Energizing and motivating your team isn’t something that consistently happens in strategy meetings or one on one performance evaluations. It happens in the small things you do each week to help foster a positive, forward-thinking culture. By taking a little time out of your schedule to use these unique motivational tactics, you can give your team the drive they need to succeed.

What’s Your Leadership Style? Join over 40k leaders and discover how well you are leveraging love and discipline as a leader and find out your current leadership style for free.

Preorder the Book: Building the Best: 8 Proven Leadership Principles to Elevate Others to Success is being published by McGraw-Hill and is due out on November 15th. Preorder today and receive over $200 in gifts including the first two chapters immediately, Acts of Accountability Online Course, and a live webinar taught by John.

About the Author John Eades is the CEO of LearnLoft, a leadership development company which exists to turn managers into leaders and create healthier places to work. John was named one of LinkedIn’s 2017 Top Voices in Management & Workplace and was awarded the 2017 Readership Award by Training Industry.com.

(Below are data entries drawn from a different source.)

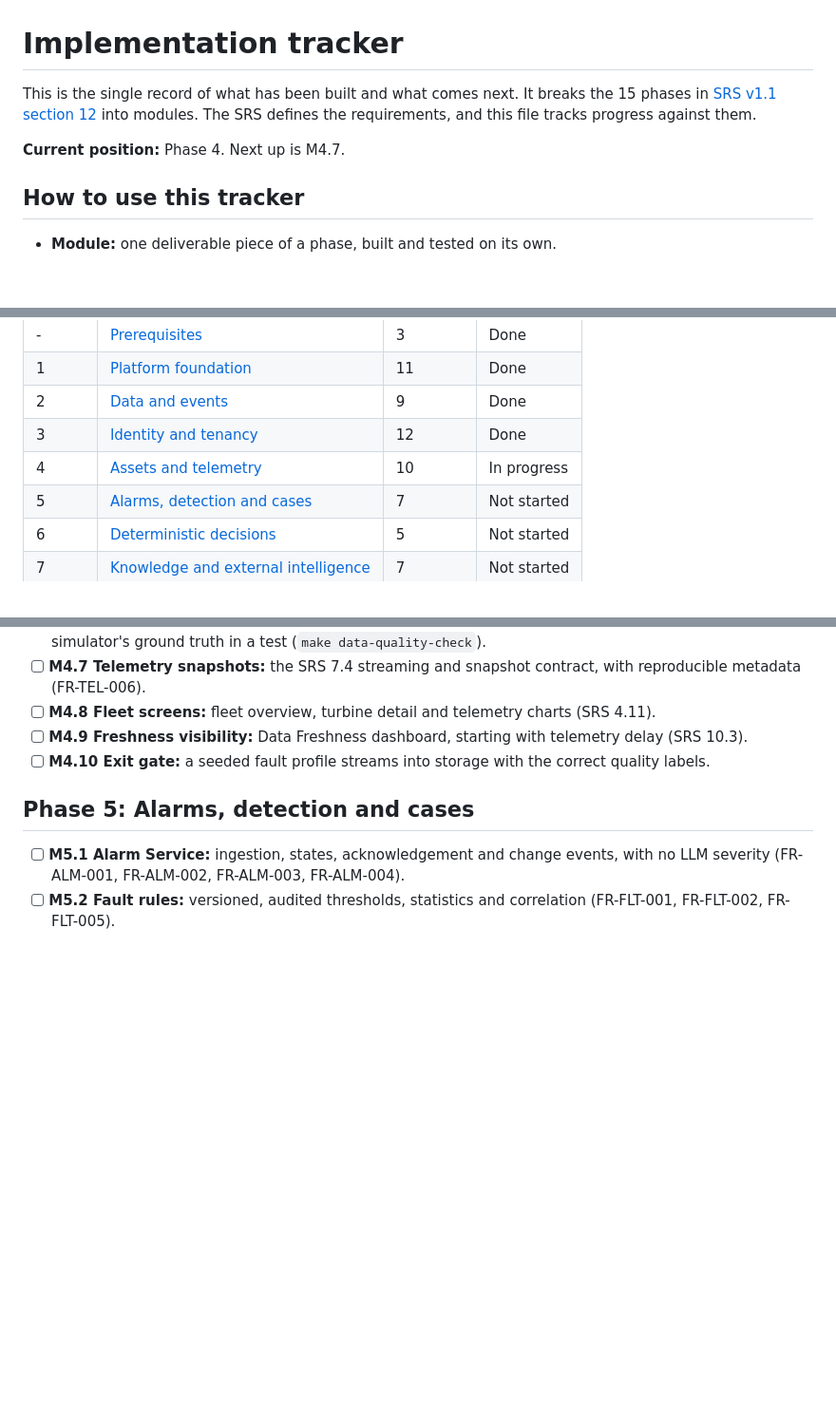
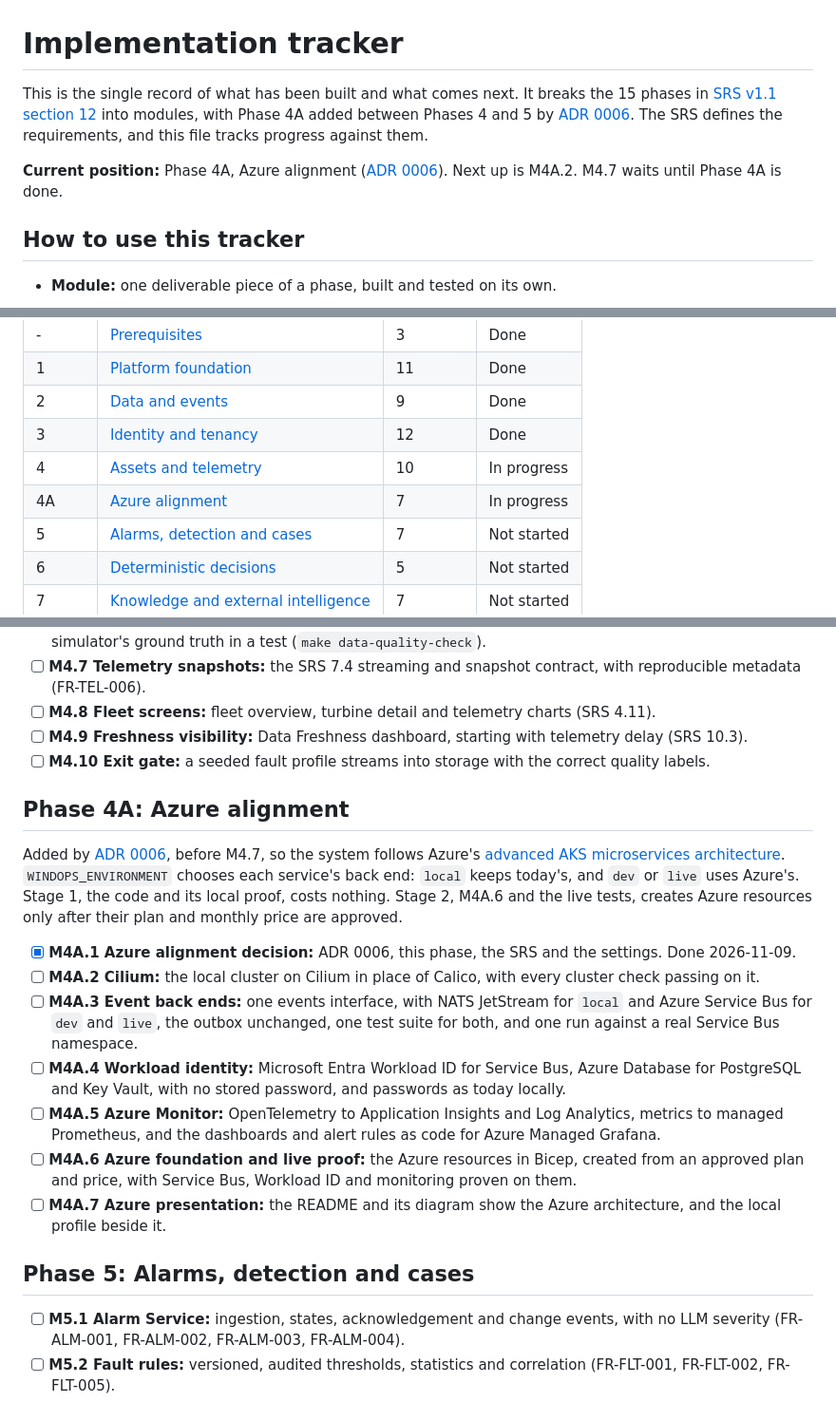
Before and after one commit to wasif1024/windops-ai, a Markdown page: docs/phases/README.md, 3 parts joined by grey strips. Shown at 95% size. Drawn GitHub-style; blank space fills up the shorter version.

```diff
--- a/docs/phases/README.md
+++ b/docs/phases/README.md
@@ -1,10 +1,11 @@
 # Implementation tracker
 
 This is the single record of what has been built and what comes next. It breaks
-the 15 phases in [SRS v1.1 section 12](../srs.md#12-delivery-phases) into modules.
+the 15 phases in [SRS v1.1 section 12](../srs.md#12-delivery-phases) into modules, with Phase 4A added
+between Phases 4 and 5 by [ADR 0006](../adr/0006-azure-aligned-platform-services.md).
 The SRS defines the requirements, and this file tracks progress against them.
 
-**Current position:** Phase 4. Next up is M4.7.
+**Current position:** Phase 4A, Azure alignment ([ADR 0006](../adr/0006-azure-aligned-platform-services.md)). Next up is M4A.2. M4.7 waits until Phase 4A is done.
 
 ## How to use this tracker
 
@@ -38,6 +39,7 @@ The SRS defines the requirements, and this file tracks progress against them.
 | 2 | [Data and events](#phase-2-data-and-events) | 9 | Done |
 | 3 | [Identity and tenancy](#phase-3-identity-and-tenancy) | 12 | Done |
 | 4 | [Assets and telemetry](#phase-4-assets-and-telemetry) | 10 | In progress |
+| 4A | [Azure alignment](#phase-4a-azure-alignment) | 7 | In progress |
 | 5 | [Alarms, detection and cases](#phase-5-alarms-detection-and-cases) | 7 | Not started |
 | 6 | [Deterministic decisions](#phase-6-deterministic-decisions) | 5 | Not started |
 | 7 | [Knowledge and external intelligence](#phase-7-knowledge-and-external-intelligence) | 7 | Not started |
@@ -115,6 +117,22 @@ The SRS defines the requirements, and this file tracks progress against them.
 - [ ] **M4.8 Fleet screens:** fleet overview, turbine detail and telemetry charts (SRS 4.11).
 - [ ] **M4.9 Freshness visibility:** Data Freshness dashboard, starting with telemetry delay (SRS 10.3).
 - [ ] **M4.10 Exit gate:** a seeded fault profile streams into storage with the correct quality labels.
+
+## Phase 4A: Azure alignment
+
+Added by [ADR 0006](../adr/0006-azure-aligned-platform-services.md), before M4.7, so the system follows Azure's
+[advanced AKS microservices architecture](https://learn.microsoft.com/en-us/azure/architecture/reference-architectures/containers/aks-microservices/aks-microservices-advanced).
+`WINDOPS_ENVIRONMENT` chooses each service's back end: `local` keeps today's, and `dev` or `live` uses Azure's. Stage
+1, the code and its local proof, costs nothing. Stage 2, M4A.6 and the live tests, creates Azure resources only after
+their plan and monthly price are approved.
+
+- [x] **M4A.1 Azure alignment decision:** ADR 0006, this phase, the SRS and the settings. Done 2026-11-09.
+- [ ] **M4A.2 Cilium:** the local cluster on Cilium in place of Calico, with every cluster check passing on it.
+- [ ] **M4A.3 Event back ends:** one events interface, with NATS JetStream for `local` and Azure Service Bus for `dev` and `live`, the outbox unchanged, one test suite for both, and one run against a real Service Bus namespace.
+- [ ] **M4A.4 Workload identity:** Microsoft Entra Workload ID for Service Bus, Azure Database for PostgreSQL and Key Vault, with no stored password, and passwords as today locally.
+- [ ] **M4A.5 Azure Monitor:** OpenTelemetry to Application Insights and Log Analytics, metrics to managed Prometheus, and the dashboards and alert rules as code for Azure Managed Grafana.
+- [ ] **M4A.6 Azure foundation and live proof:** the Azure resources in Bicep, created from an approved plan and price, with Service Bus, Workload ID and monitoring proven on them.
+- [ ] **M4A.7 Azure presentation:** the README and its diagram show the Azure architecture, and the local profile beside it.
 
 ## Phase 5: Alarms, detection and cases
 
```
Also changed, not shown: other parts of docs/phases/README.md (+2 -0 lines), README.md (+3 -2 lines), docs/adr/0006-azure-aligned-platform-services.md (added, +67 -0 lines), docs/srs.md (+5 -5 lines), docs/assets/platform-architecture.png, 3 other files.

John is also the host of the “Follow My Lead” Podcast, a show that transfers stories and best practices from today’s leaders to the leaders of tomorrow. You follow him on instagram @johngeades.

How Great Leaders Motivate Others [Video]

Motivating others isn’t easy.  Particularly because most people will only stretch themselves to the point in which they are uncomfortable.   It’s a leaders job to determine what motivates members of their team and align to those needs in order to motivate them.  Learn how you can be a better motivator from our short Microlearning video.

Getting Leadership Ready. LearnLoft’s out of the box training approach to helping organizations develop their young professionals to be better and more proactive leaders. Find out more here.